Etna, a relatively obscure wine only years ago, has gained great appreciation over the past few years and is arguably Sicily’s most prestigious wine today. One might assume being from Sicily that these wines are heavy, fruity, warm weather wines but that is not at all the case. The wines are grown on volcanic soils (Etna is an active volcano) at high altitudes and produced from rarely seen grape varieties like Nerello Mascalese (rosso) and Caricante (bianco). These wines have the weight and structure of Burgundy with a flavor profile unique to Etna’s volcanic soils.
Alberto Graci is one of the young guard and a rising star of Etna. Upon the death of his grandfather he returned to Sicily, sold his grandfather’s vineyards and moved to Etna. Graci has 18 hectares of vineyards largely in the Passopisciaro area of the region. His approach to wine is minimalistic letting his wines speak of Etna. He eschews French barrique, selected yeasts and temperature control. The results are sincere wines that convey Etna in the glass.

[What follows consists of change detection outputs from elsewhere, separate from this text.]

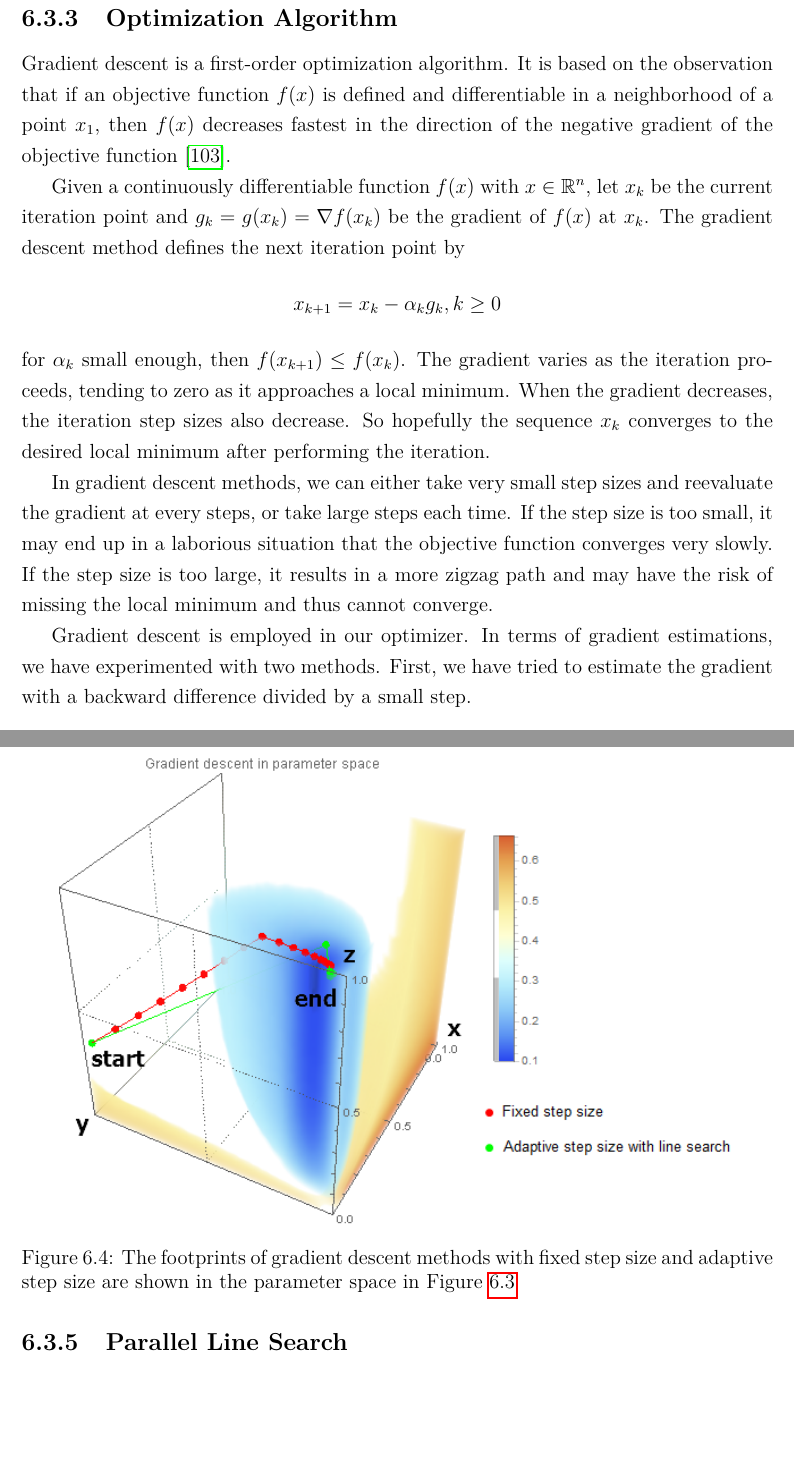
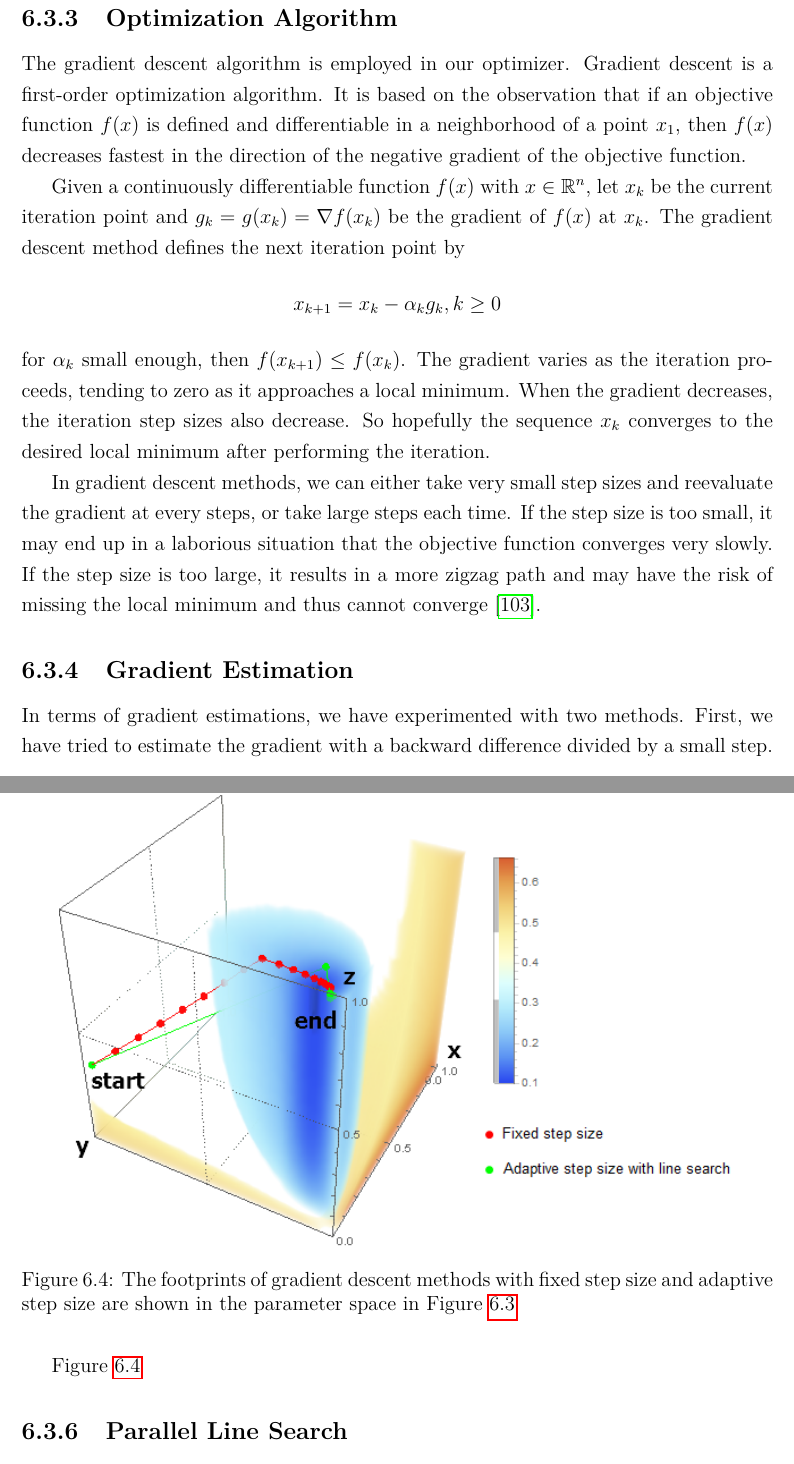
Before and after one commit to luosz/phd-thesis, a LaTeX thesis (thesis/thesis.tex, which reads thesis/chapter6.tex): two parts of pages 69 and 71 of 94, joined at a grey line, cut so that both start at the same text, the shorter picture padded with empty space. Compiled offline with pdfLaTeX.

Commit message:
edit the optimization algorithm section

```diff
--- a/thesis/chapter6.tex
+++ b/thesis/chapter6.tex
@@ -92,15 +92,17 @@ In order to demonstrate the distribution of the objective function in the parame
 \end{figure}
 
 \subsection{Optimization Algorithm}
-Gradient descent is a first-order optimization algorithm. It is based on the observation that if an objective function $ f(x) $ is defined and differentiable in a neighborhood of a point $ x_{1} $, then $ f(x) $ decreases fastest in the direction of the negative gradient of the objective function \cite{chong_introduction_2013}.
+The gradient descent algorithm is employed in our optimizer.
+Gradient descent is a first-order optimization algorithm. It is based on the observation that if an objective function $ f(x) $ is defined and differentiable in a neighborhood of a point $ x_{1} $, then $ f(x) $ decreases fastest in the direction of the negative gradient of the objective function.
 
 Given a continuously differentiable function $ f(x) $ with $ x \in \mathbb{R}^{n} $, let $ x_{k} $ be the current iteration point and $ g_{k}=g(x_{k})= \nabla f(x_{k}) $ be the gradient of $ f(x) $ at $ x_{k} $. The gradient descent method defines the next iteration point by
 \[ x_{k+1}=x_{k}- \alpha_{k} g_{k} , k \geq 0 \]
 for $ \alpha_{k} $ small enough, then $ f(x_{k+1}) \leq f(x_{k}) $. The gradient varies as the iteration proceeds, tending to zero as it approaches a local minimum. When the gradient decreases, the iteration step sizes also decrease. So hopefully the sequence $ {x_{k}} $ converges to the desired local minimum after performing the iteration.
 
-In gradient descent methods, we can either take very small step sizes and reevaluate the gradient at every steps, or take large steps each time. If the step size is too small, it may end up in a laborious situation that the objective function converges very slowly. If the step size is too large, it results in a more zigzag path and may have the risk of missing the local minimum and thus cannot converge.
+In gradient descent methods, we can either take very small step sizes and reevaluate the gradient at every steps, or take large steps each time. If the step size is too small, it may end up in a laborious situation that the objective function converges very slowly. If the step size is too large, it results in a more zigzag path and may have the risk of missing the local minimum and thus cannot converge \cite{chong_introduction_2013}.
 
-Gradient descent is employed in our optimizer. In terms of gradient estimations, we have experimented with two methods. First, we have tried to estimate the gradient with a backward difference divided by a small step.
+\subsection{Gradient Estimation}
+In terms of gradient estimations, we have experimented with two methods. First, we have tried to estimate the gradient with a backward difference divided by a small step.
 \[ \frac{\nabla_{h}[f](x)}{h}=\frac{f(x)-f(x-h)}{h} \]
 where $ h $ is nonzero number.
 
```
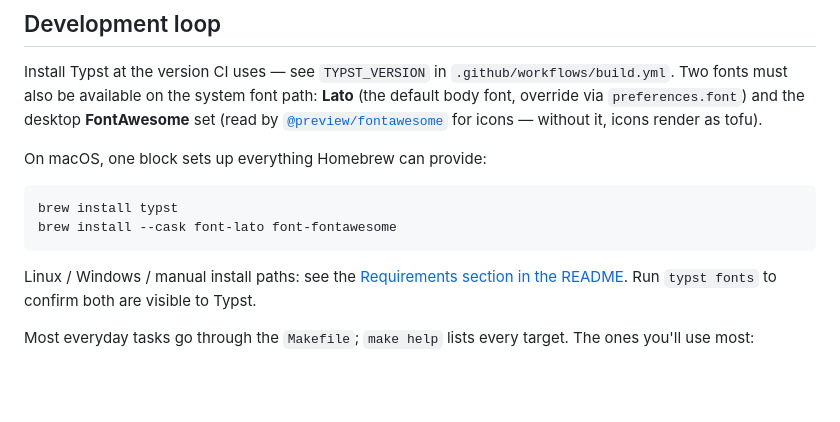
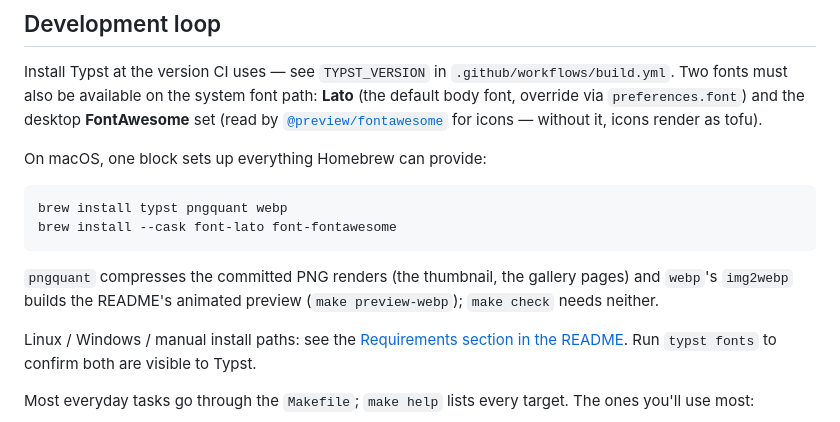
Before and after one commit to smur89/alta-typst, a Markdown page: CONTRIBUTING.md, the part around the change. Rendered like a GitHub page; blank space fills up the shorter version.

Commit message:
build: re-encode the committed images smaller (#367)
The README's images go to typst/packages with every release, and made
up most of the submission. The recipes now re-encode what they render:

- The thumbnail and the gallery pages are quantised to a 256-colour
  palette with pngquant, in the pinned image (DOCKER_IMAGE moves to
  the tag with it), about a third of the size with no visible
  difference; `--speed 1` is deterministic, so the thumbnail's drift
  check holds. setup-typst installs pngquant too, for the jobs that
  run `make release-artifacts` on the runner (the build, the package
  check and the release); their renders aren't byte-compared.
- The animated hero is an animated lossy WebP at 100 ppi, the width
  the README shows it at, instead of a 150 ppi GIF: 809 KB against
  2.1 MB, as legible. It's still built locally (`make preview-webp`,
  now with img2webp in place of ffmpeg).

CONTRIBUTING's Homebrew line adds both tools. The submission drops
from 3.66 MB to 1.7 MB.

````diff
--- a/CONTRIBUTING.md
+++ b/CONTRIBUTING.md
@@ -62,9 +62,11 @@ Install Typst at the version CI uses — see `TYPST_VERSION` in `.github/workflo
 On macOS, one block sets up everything Homebrew can provide:
 
 ```bash
-brew install typst
+brew install typst pngquant webp
 brew install --cask font-lato font-fontawesome
 ```
+
+`pngquant` compresses the committed PNG renders (the thumbnail, the gallery pages) and `webp`'s `img2webp` builds the README's animated preview (`make preview-webp`); `make check` needs neither.
 
 Linux / Windows / manual install paths: see the [Requirements section in the README](README.md#requirements). Run `typst fonts` to confirm both are visible to Typst.
 
````
Also changed, not shown: README.md (+2 -2 lines), examples/example_full-1.png, examples/example_full-2.png, thumbnail.png, 9 other files.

The 2010 Etna Rosso is the most structured and balanced I’ve tasted of his normale bottling yet. There is a nice core of tannin, red fruit and refreshing acidity…very aromatic with cherries, wildflowers and volcanic ash jumping from the glass. The wine is still a little tight on the finish and not showing everything now that it will in the coming years. Decanting is recommended.
Etna Rosso is quite versatile with food due to its mid-weight, low tannin structure. If you must have red wine with seafood, Etna Rosso is a great choice. Even rarer than Etna Rosso is Etna Bianco. Benanti Etna Bianco Pietramarina is a favorite Italian white.